President Obama yesterday made his first judicial appointment, naming U.S. District Judge David F. Hamilton to the federal appeals court, a choice excoriated by some conservatives even as the White House touted him as the type of moderate who could cool the nation’s long-simmering judicial battles. …

The nominee was also cheered by liberal advocacy groups. “David Hamilton is an ideal choice for this seat,” said Kathryn Kolbert, president of People for the American Way. “Throughout his career, he has demonstrated a willingness to put principle ahead of politics and bring an open mind to every case.”

When the hard-Left advocacy group PFAW endorses someone, conservatives like to take a second look.  In this case, that second look may be on both ideology and competency.  Conservative activists note that Hamilton likes to take fliers that the appellate courts have had to reverse:

Hamilton has been involved in several controversial cases. In 2005, he ruled that the daily invocation of the Indiana House too often referred to Jesus Christ and a Christian god, in violation of the Constitution, which forbids the government to show preference for any religious denomination. The decision was overturned on appeal on technical grounds.

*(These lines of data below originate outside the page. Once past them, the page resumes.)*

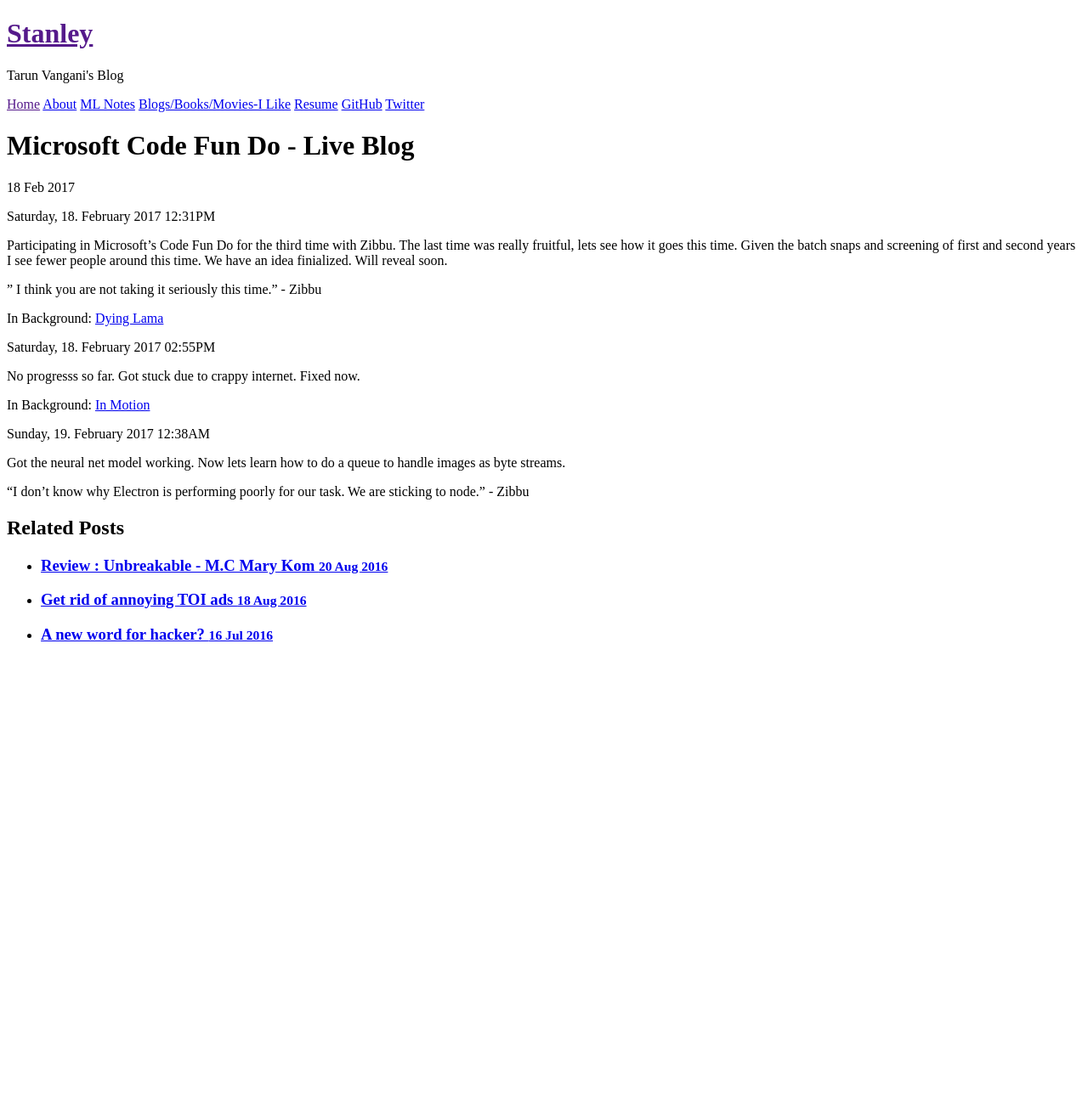
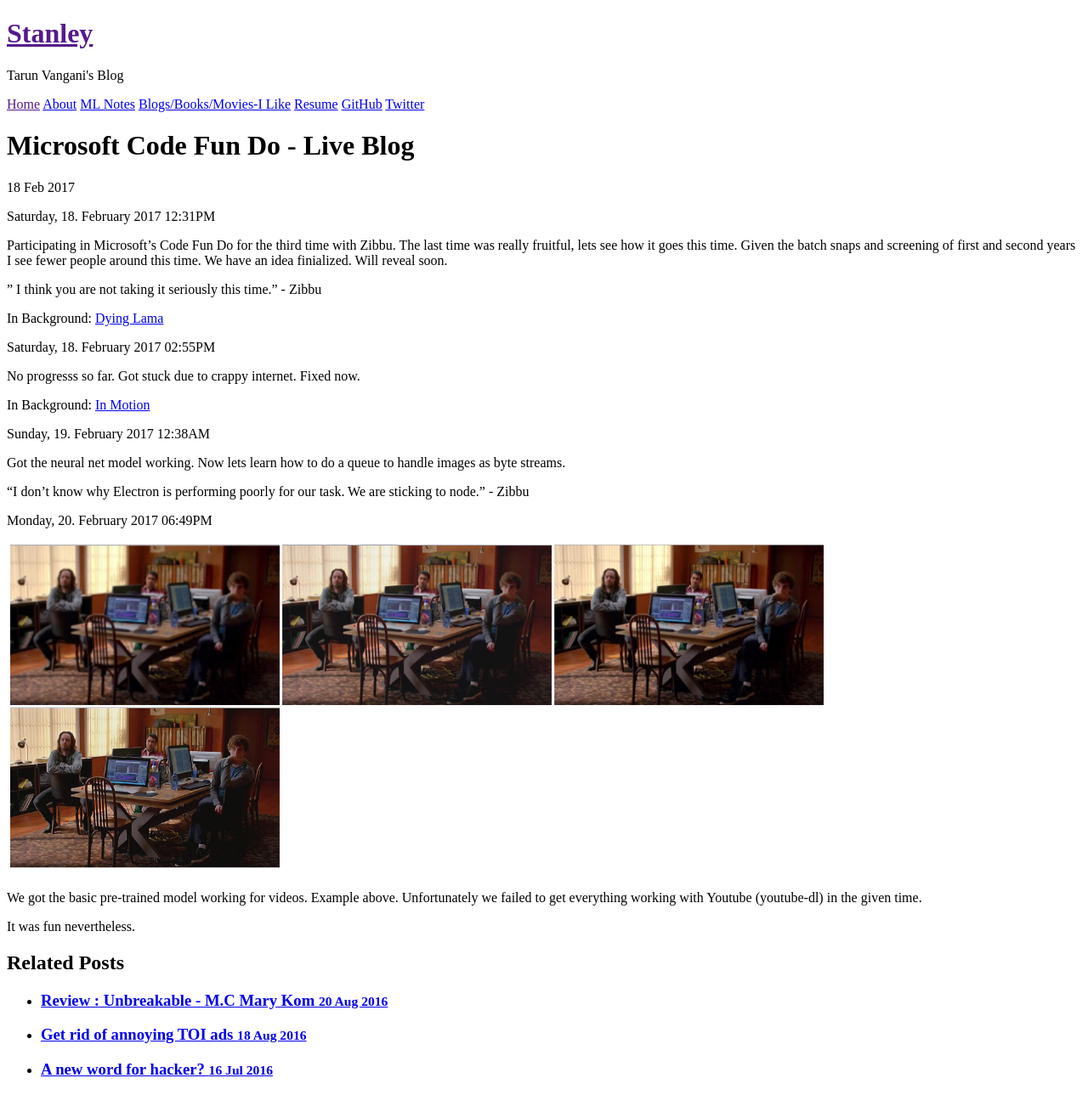
Before and after one commit to reachtarunhere/reachtarunhere.github.io, a Jekyll site: the page built from _posts/blog/2017-02-18-Code-Fun-Do.md, in a window 1280 px wide. Shown: the whole page at 85% size. Built offline with Jekyll 4.4.1, drawn with Linux system fonts in a browser that asks for light colours; comment, search, counter and statistics services are not loaded; before the commit the page ends 900 px from its top, so only the background shows below that.

Commit message:
cfd final update

```diff
--- a/_posts/blog/2017-02-18-Code-Fun-Do.md
+++ b/_posts/blog/2017-02-18-Code-Fun-Do.md
@@ -25,3 +25,11 @@ Sunday, 19. February 2017 12:38AM
 Got the neural net model working. Now lets learn how to do a queue to handle images as byte streams.
 
 "I don't know why Electron is performing poorly for our task. We are sticking to node." - Zibbu
+
+Monday, 20. February 2017 06:49PM
+
+![ ]({{ site.url }}/public/img/cfd.png "Code Fun Do")
+
+We got the basic pre-trained model working for videos. Example above. Unfortunately we failed to get everything working with Youtube (youtube-dl) in the given time.
+
+It was fun nevertheless.
```
Also changed, not shown: public/img/cfd.png (added).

In 2003, Hamilton struck down part of an Indiana law requiring abortion clinics to give women information about alternatives to abortion in the presence of a physician or nurse. The information had to be given to women 18 hours before the procedure, requiring them to make two visits to the doctor’s office to obtain the procedure. That decision was also overturned on appeal.

That’s the Washington Post noting that “several controversial cases”.  Ed Whelan at Bench Memos notes that the same Seventh Circuit found it necessary to smack Hamilton hard for what it called an “abuse of discretion” in one of the abortion cases Hamilton heard, and wonders where the “moderate” label originates:

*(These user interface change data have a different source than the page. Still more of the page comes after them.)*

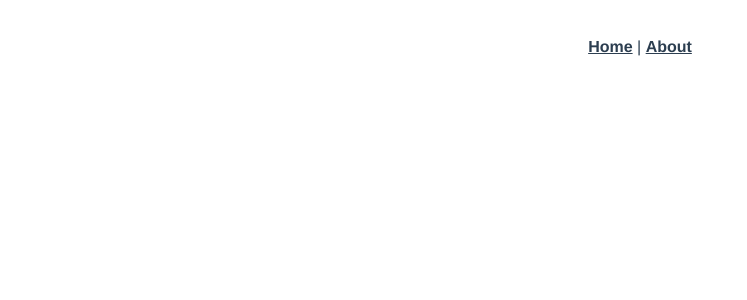
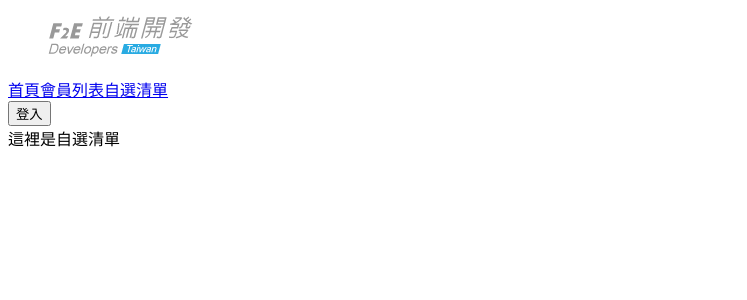
Before and after one commit to Ivan101887/HR-Broker, a Vue app: page /custom in a window 1280 px wide. Shown: the top 300 px of the page, without its empty margins (0-747 px from the left). Built offline with nearby package versions, Linux system fonts and the light colour scheme.

Commit message:
first commit

```diff
--- a/package.json
+++ b/package.json
@@ -3,6 +3,7 @@
   "version": "0.1.0",
   "private": true,
   "scripts": {
+    "start": "npm run serve",
     "serve": "vue-cli-service serve",
     "build": "vue-cli-service build",
     "lint": "vue-cli-service lint"
--- a/src/App.vue
+++ b/src/App.vue
@@ -1,32 +1,25 @@
 <template>
   <div id="app">
-    <nav>
-      <router-link to="/">Home</router-link> |
-      <router-link to="/about">About</router-link>
-    </nav>
-    <router-view/>
+    <TheHeader v-if="!isLogIn" @switch="isLogIn = true" />
+    <router-view />
   </div>
 </template>
+<script>
+import TheHeader from '@/components/TheHeader.vue';
 
-<style lang="scss">
-#app {
-  font-family: Avenir, Helvetica, Arial, sans-serif;
-  -webkit-font-smoothing: antialiased;
-  -moz-osx-font-smoothing: grayscale;
-  text-align: center;
-  color: #2c3e50;
-}
+export default {
+  name: 'app',
+  components: {
+    TheHeader,
+  },
+  data() {
+    return {
+      isLogIn: false,
 
-nav {
-  padding: 30px;
+    };
+  },
+  methods: {
 
-  a {
-    font-weight: bold;
-    color: #2c3e50;
-
-    &.router-link-exact-active {
-      color: #42b983;
-    }
-  }
-}
-</style>
+  },
+};
+</script>
--- a/src/components/HelloWorld.vue
+++ /dev/null
@@ -1,60 +0,0 @@
-<template>
-  <div class="hello">
-    <h1>{{ msg }}</h1>
-    <p>
-      For a guide and recipes on how to configure / customize this project,<br>
-      check out the
-      <a href="https://cli.vuejs.org" target="_blank" rel="noopener">vue-cli documentation</a>.
-    </p>
-    <h3>Installed CLI Plugins</h3>
-    <ul>
-      <li><a href="https://github.com/vuejs/vue-cli/tree/dev/packages/%40vue/cli-plugin-babel" target="_blank" rel="noopener">babel</a></li>
-      <li><a href="https://github.com/vuejs/vue-cli/tree/dev/packages/%40vue/cli-plugin-router" target="_blank" rel="noopener">router</a></li>
-      <li><a href="https://github.com/vuejs/vue-cli/tree/dev/packages/%40vue/cli-plugin-vuex" target="_blank" rel="noopener">vuex</a></li>
-      <li><a href="https://github.com/vuejs/vue-cli/tree/dev/packages/%40vue/cli-plugin-eslint" target="_blank" rel="noopener">eslint</a></li>
-    </ul>
-    <h3>Essential Links</h3>
-    <ul>
-      <li><a href="https://vuejs.org" target="_blank" rel="noopener">Core Docs</a></li>
-      <li><a href="https://forum.vuejs.org" target="_blank" rel="noopener">Forum</a></li>
-      <li><a href="https://chat.vuejs.org" target="_blank" rel="noopener">Community Chat</a></li>
-      <li><a href="https://twitter.com/vuejs" target="_blank" rel="noopener">Twitter</a></li>
-      <li><a href="https://news.vuejs.org" target="_blank" rel="noopener">News</a></li>
-    </ul>
-    <h3>Ecosystem</h3>
-    <ul>
-      <li><a href="https://router.vuejs.org" target="_blank" rel="noopener">vue-router</a></li>
-      <li><a href="https://vuex.vuejs.org" target="_blank" rel="noopener">vuex</a></li>
-      <li><a href="https://github.com/vuejs/vue-devtools#vue-devtools" target="_blank" rel="noopener">vue-devtools</a></li>
-      <li><a href="https://vue-loader.vuejs.org" target="_blank" rel="noopener">vue-loader</a></li>
-      <li><a href="https://github.com/vuejs/awesome-vue" target="_blank" rel="noopener">awesome-vue</a></li>
-    </ul>
-  </div>
-</template>
-
-<script>
-export default {
-  name: 'HelloWorld',
-  props: {
-    msg: String,
-  },
-};
-</script>
-
-<!-- Add "scoped" attribute to limit CSS to this component only -->
-<style scoped lang="scss">
-h3 {
-  margin: 40px 0 0;
-}
-ul {
-  list-style-type: none;
-  padding: 0;
-}
-li {
-  display: inline-block;
-  margin: 0 10px;
-}
-a {
-  color: #42b983;
-}
-</style>
--- /dev/null
+++ b/src/components/TheHeader.vue
@@ -0,0 +1,18 @@
+<template>
+  <header>
+    <figure class="logo">
+      <img src="@/assets/logo.png" alt="F2E 前端開發" class="logo__img" />
+    </figure>
+    <nav>
+      <router-link to="/">首頁</router-link>
+      <router-link to="/members">會員列表</router-link>
+      <router-link to="/custom">自選清單</router-link>
+    </nav>
+    <input type="button" value="登入" class="btn btn-peace" @click="$emit('switch')">
+  </header>
+</template>
+<script>
+export default {
+  name: 'the-header',
+};
+</script>
--- a/src/router/index.js
+++ b/src/router/index.js
@@ -1,6 +1,6 @@
 import Vue from 'vue';
 import VueRouter from 'vue-router';
-import HomeView from '../views/HomeView.vue';
+import HomeView from '@/views/HomeView.vue';
 
 Vue.use(VueRouter);
 
@@ -11,12 +11,14 @@ const routes = [
     component: HomeView,
   },
   {
-    path: '/about',
-    name: 'about',
-    // route level code-splitting
-    // this generates a separate chunk (about.[hash].js) for this route
-    // which is lazy-loaded when the route is visited.
-    component: () => import(/* webpackChunkName: "about" */ '../views/AboutView.vue'),
+    path: '/members',
+    name: 'members',
+    component: () => import('@/views/MembersView.vue'),
+  },
+  {
+    path: '/custom',
+    name: 'custom',
+    component: () => import('@/views/CustomView.vue'),
   },
 ];
 
--- /dev/null
+++ b/src/views/CustomView.vue
@@ -0,0 +1,3 @@
+<template>
+  <div>這裡是自選清單</div>
+</template>
--- a/src/views/HomeView.vue
+++ b/src/views/HomeView.vue
@@ -1,18 +1,13 @@
 <template>
   <div class="home">
-    <img alt="Vue logo" src="../assets/logo.png">
-    <HelloWorld msg="Welcome to Your Vue.js App"/>
   </div>
 </template>
 
 <script>
-// @ is an alias to /src
-import HelloWorld from '@/components/HelloWorld.vue';
 
 export default {
   name: 'HomeView',
   components: {
-    HelloWorld,
   },
 };
 </script>
```
Also changed, not shown: .eslintrc.js, src/assets/logo.png, src/views/MembersView.vue (renamed from src/views/AboutView.vue), 1 other file (tests, documents, lock files or other folders).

It’s far from clear what justifies the article’s characterization of Hamilton as a “moderate” (or, as the article oddly puts it, as “represent[ing] some of his state’s traditionally moderate strain”—how does one represent some of a strain?).  Was it perhaps Hamilton’s service as vice president for litigation, and as a board member, of the Indiana branch of the ACLU?  Or maybe Hamilton’s extraordinary seven-year-long series of rulings obstructing Indiana’s implementation of its law providing for informed consent on abortion?  That obstruction elicited this strong statement (emphasis added) from the Seventh Circuit panel majority that overturned Hamilton:

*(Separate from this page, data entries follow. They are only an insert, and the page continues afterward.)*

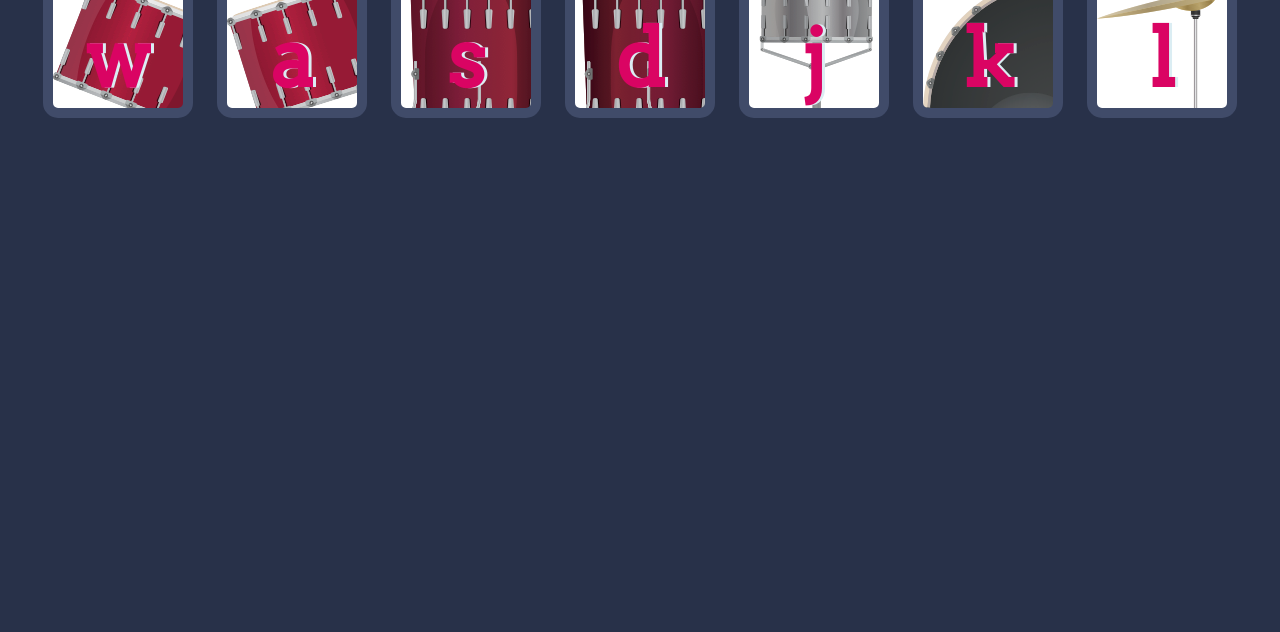
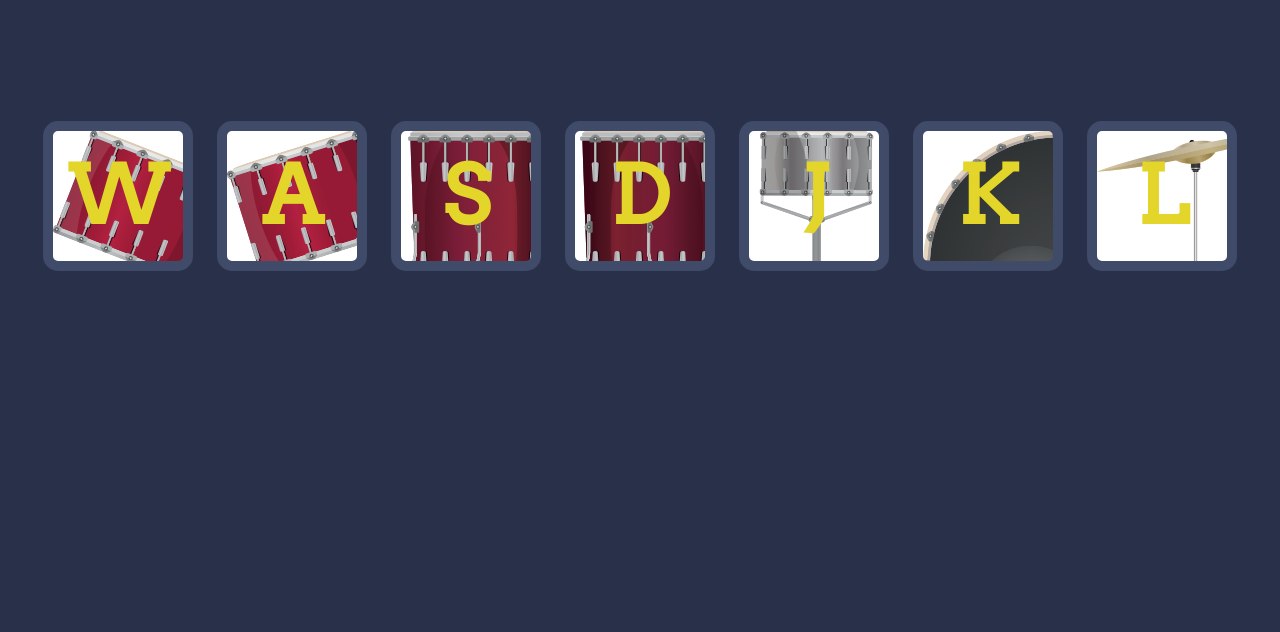
Before and after one commit to 3nblom/trummor, a plain HTML site: page index.html in a window 1280 px wide. Shown: the part 168-800 px from the top of the page. Drawn offline with Linux system fonts and the light colour scheme.

Commit message:
Add files via upload

```diff
--- a/index.html
+++ b/index.html
@@ -10,14 +10,15 @@
 
 <body>
 
+  <h1 id="title">Blommans 🥁 - set </h1>
   <div class="set">
-    <button class="w drum">w</button>
-    <button class="a drum">a</button>
-    <button class="s drum">s</button>
-    <button class="d drum">d</button>
-    <button class="j drum">j</button>
-    <button class="k drum">k</button>
-    <button class="l drum">l</button>
+    <button class="w drum">W</button>
+    <button class="a drum">A</button>
+    <button class="s drum">S</button>
+    <button class="d drum">D</button>
+    <button class="j drum">J</button>
+    <button class="k drum">K</button>
+    <button class="l drum">L</button>
   </div>
 
   <script src="index.js" charset="utf-8"></script>
--- a/styles.css
+++ b/styles.css
@@ -7,7 +7,7 @@ h1 {
   font-size: 5rem;
   color: #DBEDF3;
   font-family: "Arvo", cursive;
-  text-shadow: 3px 0 #DA0463;
+
 
 }
 
@@ -67,10 +67,9 @@ footer {
   border: 10px solid #404B69;
   font-size: 5rem;
   font-family: 'Arvo', cursive;
-  line-height: 2;
   font-weight: 900;
-  color: #DA0463;
-  text-shadow: 3px 0 #DBEDF3;
+  color: #E3D529;
+  /** text-shadow: 3px 0 white; **/
   border-radius: 15px;
   display: inline-block;
   width: 150px;
```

For seven years Indiana has been prevented from enforcing a statute materially identical to a law held valid by the Supreme Court in Casey, by this court in Karlin, and by the fifth circuit in Barnes. No court anywhere in the country (other than one district judge in Indiana [i.e., Hamilton]) has held any similar law invalid in the years since Casey. Although Salerno does not foreclose all pre-enforcement challenges to abortion laws, it is an abuse of discretion for a district judge to issue a pre-enforcement injunction while the effects of the law (and reasons for those effects) are open to debate.

Or perhaps Hamilton’s inventive invocation of substantive due process to suppress evidence of a criminal defendant’s possession of cocaine, a ruling that, alas, was unanimously reversed by the Seventh Circuit?

Unanimously reversed.  That neither sounds moderate nor competent to me.

As a matter of course, presidents should be allowed great leeway in judicial appointments.  As we argued during the Bush administration, elections have consequences, and one of them is the appointment of federal judges.  The Constitution requires the “advice and consent” of the Senate, and all judicial appointments should get up-or-down votes in the Senate.  However, let’s not pretend that Obama has nominated a moderate.  He’s appointing a liberal, pro-abortion, pro-defendant hack that only PFAW will love.  That’s certainly Obama’s prerogative, but he still needs to be held accountable with accurate reporting on Hamilton.

Addendum: Lesson learned from doing a Google search for Judge Hamilton’s head shot: Never do a Google image search for “David Hamilton” with SafeSearch off.  Eeesh.